*With apologies.



Don’t fear the Reaper* …

… but *do* have a very healthy respect for it.

The SMOKIN’ ED’S CAROLINA REAPER® pepper, that is. Here’s a bit about it from Wikipedia:

The Carolina Reaper is a hybrid cultivar of chili pepper of the Capsicum chinense species, originally named the “HP22B”, bred by cultivator Ed Currie, who runs PuckerButt Pepper Company in Fort Mill, South Carolina, United States. It’s the world’s hottest hybrid pepper. The original cross was a red naga pepper and a red savina pepper. [1] The “Carolina Reaper” was rated as the world’s hottest chili pepper by Guinness World Records according to 2012 tests,[2] averaging 1,569,300 on the Scoville scale with peak levels of over 2,200,000 Scoville Heat Units (SHU). The previous record-holder was the Trinidad Scorpion Butch T.[3]

There are some included in today’s harvest of peppers:

2014habs

How are they?

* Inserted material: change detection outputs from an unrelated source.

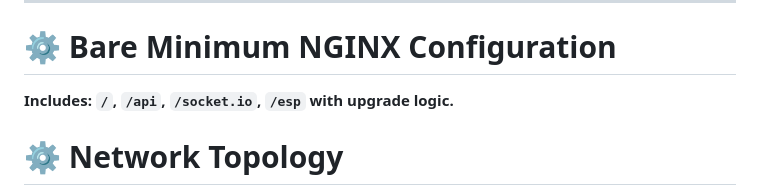
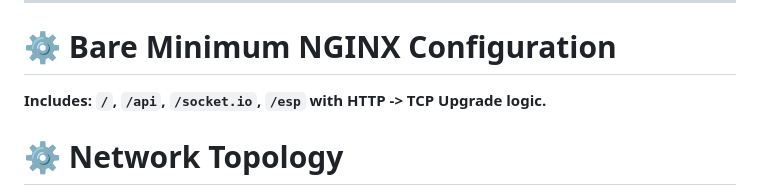
Before and after one commit to charliecatxph/enoki-unified-ctx, a Markdown page: README.md, the part around the change. Rendered like a GitHub page.

```diff
--- a/README.md
+++ b/README.md
@@ -205,7 +205,7 @@ Chromium will automatically redirect to kiosk UI once backend becomes active.
 
 # ⚙️ Bare Minimum NGINX Configuration
 
-**Includes: `/`, `/api`, `/socket.io`, `/esp` with upgrade logic.**
+**Includes: `/`, `/api`, `/socket.io`, `/esp` with HTTP -> TCP Upgrade logic.**
 
 # ⚙️ Network Topology
 
```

Oh, baby!

No, seriously, trying one of these peppers is sort of the equivalent of seeing a live, active volcano. Sure, it’s insanely hot (I ate the smallest little piece, about the size of an apple seed, and it did the whole ‘mouth numb, face flushed, lips melting, nose running’ thing). But it’s also insanely cool to just experience the thing … if you exercise a little respect for its power.

And they have the same flavor profile as other super-hot Habaneros, which is actually why I like them. It’s a deep, smokey, lasting peppery flavor.

I’ve only harvested about 60 peppers from my plants so far this season. For some people, that would be about 59 too many. But if the weather holds, perhaps I’ll have a total harvest along what I’ve gotten in years past.

 

Jim Downey

*Of course. And if you would like to order your own fresh super-hot peppers, you can do so from the same place I get my seedlings each year.